Data entries

◆ ◆ ◆

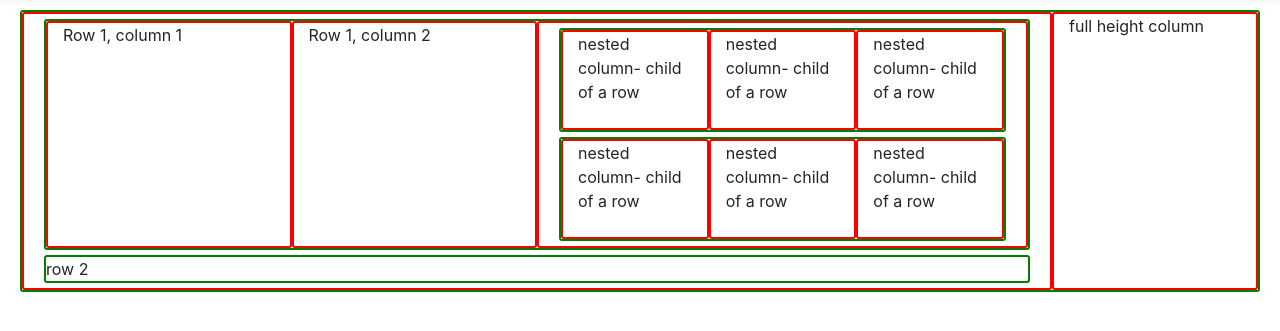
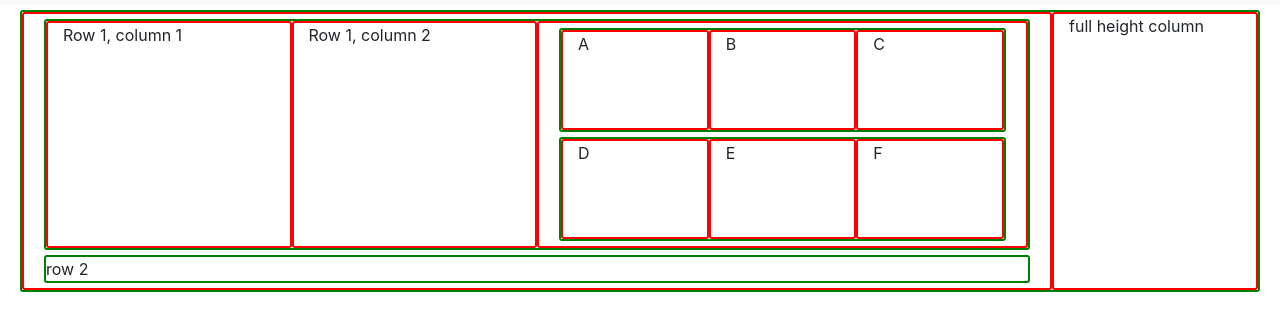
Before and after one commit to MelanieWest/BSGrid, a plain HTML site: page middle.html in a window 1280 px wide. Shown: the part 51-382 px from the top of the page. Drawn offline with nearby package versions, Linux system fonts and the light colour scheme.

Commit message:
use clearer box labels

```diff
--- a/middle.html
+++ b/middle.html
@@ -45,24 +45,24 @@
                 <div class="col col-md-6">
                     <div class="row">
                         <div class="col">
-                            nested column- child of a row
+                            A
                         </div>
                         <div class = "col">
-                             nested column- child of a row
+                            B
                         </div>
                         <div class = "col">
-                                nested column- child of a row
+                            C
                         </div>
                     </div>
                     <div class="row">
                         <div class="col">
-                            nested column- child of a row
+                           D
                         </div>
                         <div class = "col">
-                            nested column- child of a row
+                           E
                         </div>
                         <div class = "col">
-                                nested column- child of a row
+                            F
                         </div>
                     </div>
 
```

◆ ◆ ◆

BRIEF
Check every line above for the string "middle" and copy those that have it.

RESULT BELOW
Before and after one commit to MelanieWest/BSGrid, a plain HTML site: page middle.html in a window 1280 px wide. Shown: the part 51-382 px from the top of the page. Drawn offline with nearby package versions, Linux system fonts and the light colour scheme.
--- a/middle.html
+++ b/middle.html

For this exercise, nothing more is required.